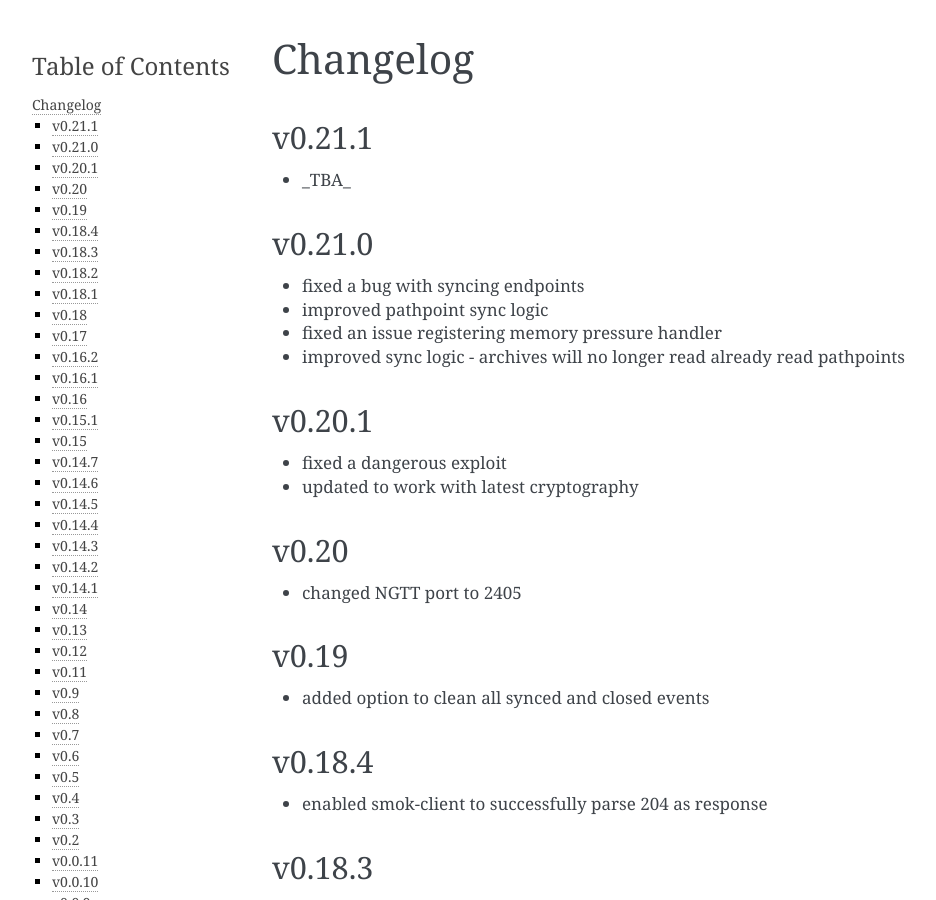
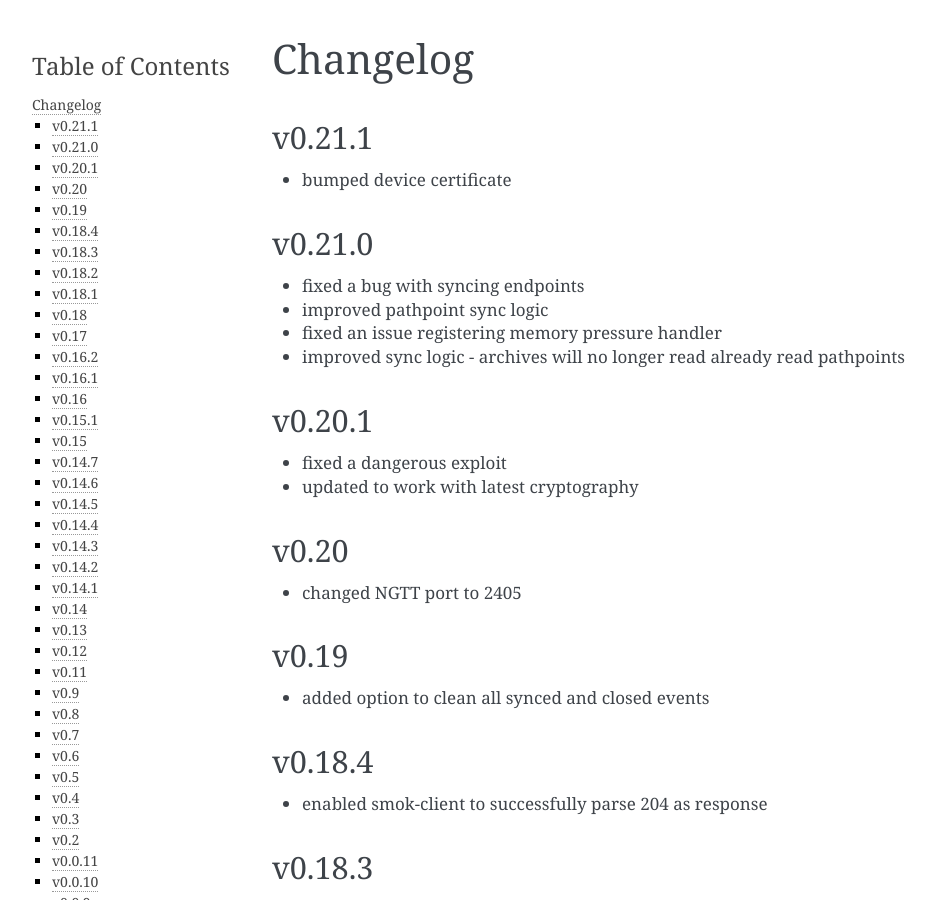
Before and after one commit to smok-serwis/smok-client, a Sphinx documentation site: the page built from docs/changelog.rst, in a window 1280 px wide and 900 px high. Shown: the whole window, without its empty margins (148-1084 px from the left). Built offline with Sphinx 7.4.7, drawn with Linux system fonts in a browser that asks for light colours.

Commit message:
bumped certificates

```diff
--- a/docs/changelog.rst
+++ b/docs/changelog.rst
@@ -4,7 +4,7 @@ Changelog
 v0.21.1
 ~~~~~~~
 
-* _TBA_
+* bumped device certificate
 
 v0.21.0
 ~~~~~~~
--- a/smok/__init__.py
+++ b/smok/__init__.py
@@ -1 +1 @@
-__version__ = '0.21.1a1'
+__version__ = '0.21.1a2'
```
Also changed, not shown: 1 other file.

┄┄┄┄┄┄┄┄┄┄

→ EXERCISE
Give back, unchanged, every line from the one with "bumped certificates" to the end of the entries above.

→ COMPLETED TASK
bumped certificates

```diff
--- a/docs/changelog.rst
+++ b/docs/changelog.rst
@@ -4,7 +4,7 @@ Changelog
 v0.21.1
 ~~~~~~~
 
-* _TBA_
+* bumped device certificate
 
 v0.21.0
 ~~~~~~~
--- a/smok/__init__.py
+++ b/smok/__init__.py
@@ -1 +1 @@
-__version__ = '0.21.1a1'
+__version__ = '0.21.1a2'
```
Also changed, not shown: 1 other file.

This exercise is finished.